Technology to ensure accurate property assessments
The City of Cape Town Valuation office is currently preparing the 2018 General Valuation Roll (GV2018) which will be published in February 2019. Used to finance and maintain the non-income generating services that benefit communities, such as traffic lights, maintenance and disaster services, parks and gardens, rates form part of the tax obligation that property owners are required to pay.
According to Greg Brown, director at LexisNexis South Africa it is essential that all property owners – whether in the private or commercial property sectors – check the valuation of their property. “Failure to do so may result in incorrect rates being applied to the property for the full valuation period of three years,” says Brown, who heads up the LexisNexis Data Services division. “This could be very costly for property owners and impact of the saleability of the property as prospective buyers may be deterred by the overinflated rates burden.”
SAPOA (The South African Property Owners Association) reports that municipal rates and taxes have been the second fastest-growing operating cost item for property owners and investors since 2007 with a compound annual growth rate of 9.7% (inflation + 3.6%) with only electricity costs having risen at a higher pace.
The recent City of Johannesburg General Valuation for 2018 saw many residents unhappy with their municipal valuations resulting in the city receiving 40000 objections. Residential property statistics for the area indicate that 40.7% of the valuations rose between 21% and 40% and 30.7% between 41% and 60%, in the latest roll according the City of Johannesburg website.

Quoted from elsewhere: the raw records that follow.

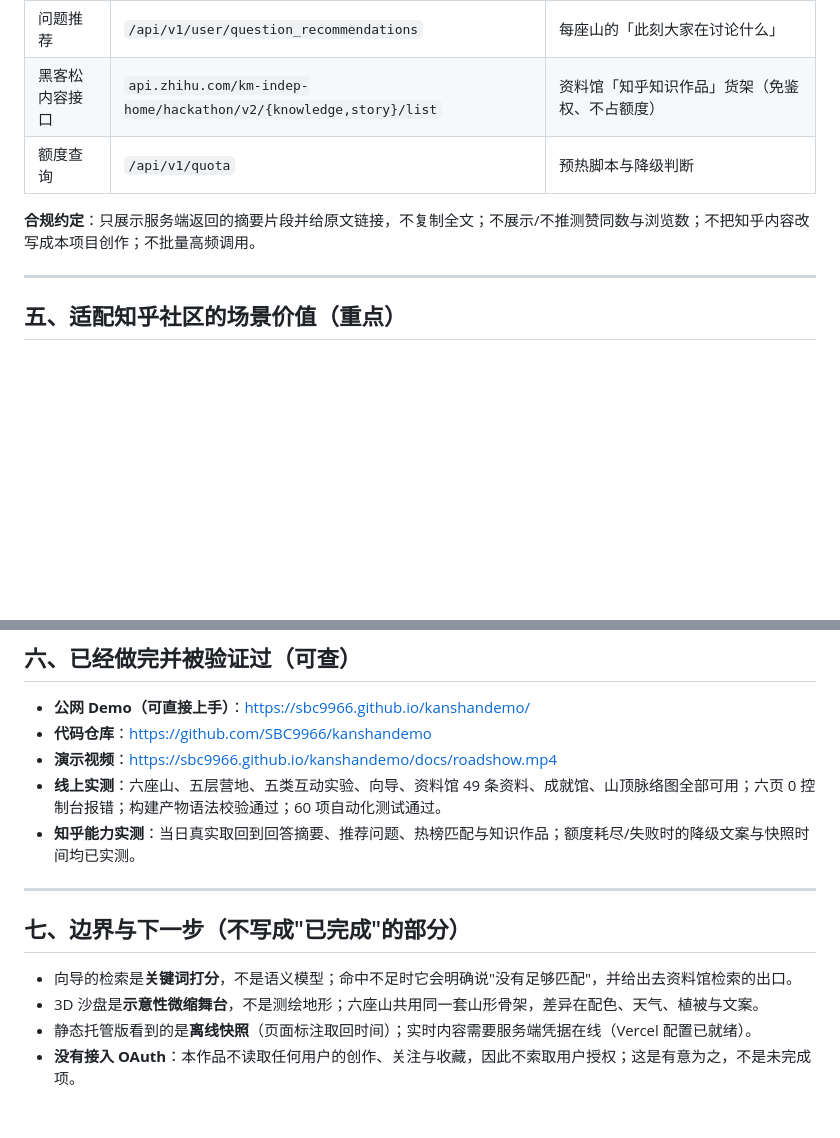
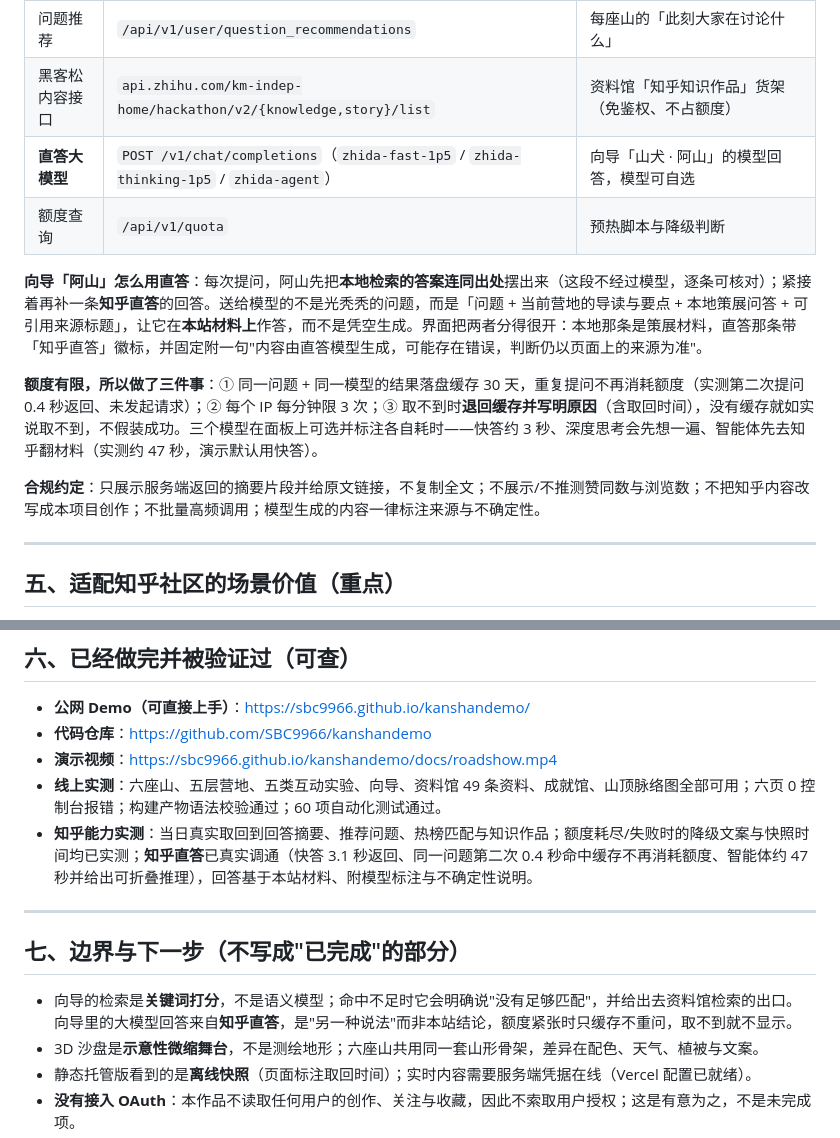
Before and after one commit to SBC9966/kanshandemo, a Markdown page: docs/PRODUCT_BRIEF.md, 2 parts joined by grey strips. Drawn GitHub-style; blank space fills up the shorter version.

Commit message:
计划书补充知乎直答一节：模型可选、基于本地材料作答、缓存与降级、实测数据

```diff
--- a/docs/PRODUCT_BRIEF.md
+++ b/docs/PRODUCT_BRIEF.md
@@ -76,9 +76,14 @@
 | 问题回答摘要 | `/api/v1/content/question_answers` | 每层营地的「真实回答片段」与来源详情（服务端摘要 + 看原回答） |
 | 问题推荐 | `/api/v1/user/question_recommendations` | 每座山的「此刻大家在讨论什么」 |
 | 黑客松内容接口 | `api.zhihu.com/km-indep-home/hackathon/v2/{knowledge,story}/list` | 资料馆「知乎知识作品」货架（免鉴权、不占额度） |
+| **直答大模型** | `POST /v1/chat/completions`（`zhida-fast-1p5` / `zhida-thinking-1p5` / `zhida-agent`） | 向导「山犬 · 阿山」的模型回答，模型可自选 |
 | 额度查询 | `/api/v1/quota` | 预热脚本与降级判断 |
 
-**合规约定**：只展示服务端返回的摘要片段并给原文链接，不复制全文；不展示/不推测赞同数与浏览数；不把知乎内容改写成本项目创作；不批量高频调用。
+**向导「阿山」怎么用直答**：每次提问，阿山先把**本地检索的答案连同出处**摆出来（这段不经过模型，逐条可核对）；紧接着再补一条**知乎直答**的回答。送给模型的不是光秃秃的问题，而是「问题 + 当前营地的导读与要点 + 本地策展问答 + 可引用来源标题」，让它在**本站材料上**作答，而不是凭空生成。界面把两者分得很开：本地那条是策展材料，直答那条带「知乎直答」徽标，并固定附一句"内容由直答模型生成，可能存在错误，判断仍以页面上的来源为准"。
+
+**额度有限，所以做了三件事**：① 同一问题 + 同一模型的结果落盘缓存 30 天，重复提问不再消耗额度（实测第二次提问 0.4 秒返回、未发起请求）；② 每个 IP 每分钟限 3 次；③ 取不到时**退回缓存并写明原因**（含取回时间），没有缓存就如实说取不到，不假装成功。三个模型在面板上可选并标注各自耗时——快答约 3 秒、深度思考会先想一遍、智能体先去知乎翻材料（实测约 47 秒，演示默认用快答）。
+
+**合规约定**：只展示服务端返回的摘要片段并给原文链接，不复制全文；不展示/不推测赞同数与浏览数；不把知乎内容改写成本项目创作；不批量高频调用；模型生成的内容一律标注来源与不确定性。
 
 ---
 
@@ -110,13 +115,13 @@
 - **代码仓库**：<https://github.com/SBC9966/kanshandemo>
 - **演示视频**：<https://sbc9966.github.io/kanshandemo/docs/roadshow.mp4>
 - **线上实测**：六座山、五层营地、五类互动实验、向导、资料馆 49 条资料、成就馆、山顶脉络图全部可用；六页 0 控制台报错；构建产物语法校验通过；60 项自动化测试通过。
-- **知乎能力实测**：当日真实取回到回答摘要、推荐问题、热榜匹配与知识作品；额度耗尽/失败时的降级文案与快照时间均已实测。
+- **知乎能力实测**：当日真实取回到回答摘要、推荐问题、热榜匹配与知识作品；额度耗尽/失败时的降级文案与快照时间均已实测；**知乎直答**已真实调通（快答 3.1 秒返回、同一问题第二次 0.4 秒命中缓存不再消耗额度、智能体约 47 秒并给出可折叠推理），回答基于本站材料、附模型标注与不确定性说明。
 
 ---
 
 ## 七、边界与下一步（不写成"已完成"的部分）
 
-- 向导的检索是**关键词打分**，不是语义模型；命中不足时它会明确说"没有足够匹配"，并给出去资料馆检索的出口。
+- 向导的检索是**关键词打分**，不是语义模型；命中不足时它会明确说"没有足够匹配"，并给出去资料馆检索的出口。向导里的大模型回答来自**知乎直答**，是"另一种说法"而非本站结论，额度紧张时只缓存不重问，取不到就不显示。
 - 3D 沙盘是**示意性微缩舞台**，不是测绘地形；六座山共用同一套山形骨架，差异在配色、天气、植被与文案。
 - 静态托管版看到的是**离线快照**（页面标注取回时间）；实时内容需要服务端凭据在线（Vercel 配置已就绪）。
 - **没有接入 OAuth**：本作品不读取任何用户的创作、关注与收藏，因此不索取用户授权；这是有意为之，不是未完成项。
```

“It is uncertain as to whether or not Cape Town residents can expect the same increases,” says Brown. “Property valuations are determined using comparable property prices as the basis. The Valuation Office considers the sales of comparable properties within the area, as well as data such as the extent of the property/erf and the number of rooms and bathrooms in the house. In some cases, site inspections are undertaken, or aerial images used.”
Cape Town property owners will have the opportunity to inspect the GV2018 in February 2019. Brown says property owners need to be aware that they are responsible for checking that the valuation ascribed is accurate and that their property has been correctly categorised into either residential or business. Objections need to be lodged during the prescribed time with the onus on the property owner to prove that their property has been overvalued.
“This can be done by using the services of a professional property valuator or estate agent or by conducting an online property evaluation using an automated solution such as Lexis PropIQ,” says Brown. “A once-off online search is very simple, quick and cost-effective for consumers to access and will provide a comprehensive valuation to use as part of the objection.”
The report included in the objection process should clearly display the address, erf, scheme or farm/agricultural holding details, the property details and registered owner information, comparable area sales and easy searches using an address or erf, scheme, farm or agricultural holding details. Additional information such as aerial and map views, transfer and property history details and suburb trends showing prices and number of sales will all assist in proving that the property has been overvalued.
“All of this information is available via Lexis PropIQ report,” Brown says. “Owners log onto https://www.propiq.co.za, input their property details and make a once off payment for the system to generate the necessary report.”